▶ [TASK STATEMENT] Copy out all lines in the data below containing the string "hover".

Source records
★ ★ ★ ★
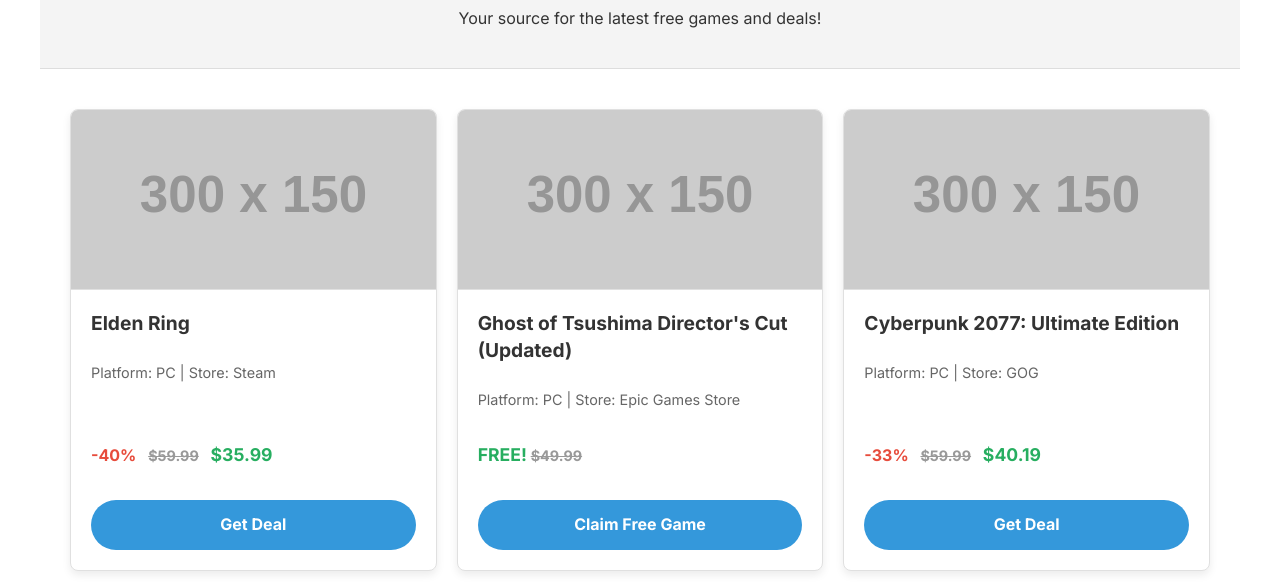
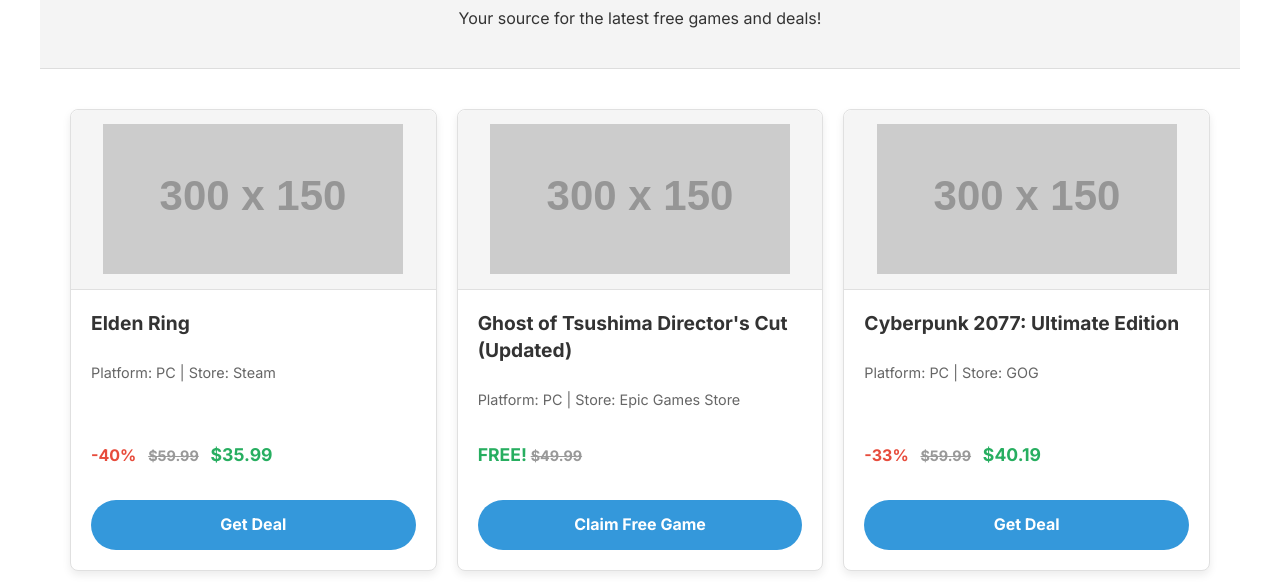
Before and after one commit to Anthony-Michael/DailyGameDrops, a website: page index.html in a window 1280 px wide. Shown: the part 168-756 px from the top of the page. Drawn offline with Linux system fonts and the light colour scheme; placeholder pictures from the web are drawn by us.

Commit message:
refactor: Improve image handling and filter deals script

```diff
--- a/script.js
+++ b/script.js
@@ -146,8 +146,14 @@
   }
   let buttonText = deal.isFree ? 'Claim Free Game' : 'Get Deal';
   if (deal.store === 'Humble Bundle') buttonText = 'View Bundle';
+
+  const imageUrl = deal.imageUrl || 'https://via.placeholder.com/300x150.png?text=No+Image';
+  const imageAlt = deal.title || 'Game Deal';
+
   card.innerHTML = `
-    <img src="${deal.imageUrl || 'https://via.placeholder.com/300x150.png?text=No+Image'}" alt="${deal.title || 'Game Deal'}">
+    <div class="deal-image-wrapper">
+      <img src="${imageUrl}" alt="${imageAlt}">
+    </div>
     <div class="card-content">
         <h3>${deal.title || 'Unknown Deal'}</h3>
         <p class="details">Platform: ${deal.platform || 'N/A'} | Store: ${deal.store || 'N/A'}</p>
--- a/style.css
+++ b/style.css
@@ -115,16 +115,26 @@
     animation-delay: 0.1s; /* Slight delay before cards start fading in */
 }
 
-.deal-card:hover {
-    transform: translateY(-5px); /* Slight lift on hover */
-    box-shadow: 0 8px 16px rgba(0,0,0,0.12); /* Enhanced shadow on hover */
+/* NEW: Wrapper for the image */
+.deal-image-wrapper {
+    height: 180px; /* Fixed height */
+    display: flex;
+    justify-content: center; /* Center image horizontally */
+    align-items: center; /* Center image vertically */
+    background-color: #f5f5f5; /* Light background for empty space */
+    border-radius: 8px 8px 0 0; /* Rounded top corners to match card */
+    overflow: hidden; /* Hide parts of image if needed (though contain should prevent) */
+    border-bottom: 1px solid #e0e0e0; /* Keep the separator */
 }
 
+/* UPDATED: Image rule */
 .deal-card img {
-    width: 100%;
-    height: 180px;
-    object-fit: cover;
-    border-bottom: 1px solid #e0e0e0; /* Add subtle separator */
+    max-width: 100%; /* Ensure image doesn't overflow wrapper */
+    max-height: 100%; /* Ensure image fits within wrapper height */
+    width: auto; /* Allow image to scale width based on height */
+    height: auto; /* Allow image to scale height based on width */
+    object-fit: contain; /* Preserve aspect ratio, fit within bounds */
+    /* border-bottom: 1px solid #e0e0e0; */ /* Moved border to wrapper */
 }
 
 .deal-card .card-content {
```
Also changed, not shown: fetch-deals.js (+23 -14 lines), 1 other file.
★ ★ ★ ★
▶ [RESPONSE]
-.deal-card:hover {
-    transform: translateY(-5px); /* Slight lift on hover */
-    box-shadow: 0 8px 16px rgba(0,0,0,0.12); /* Enhanced shadow on hover */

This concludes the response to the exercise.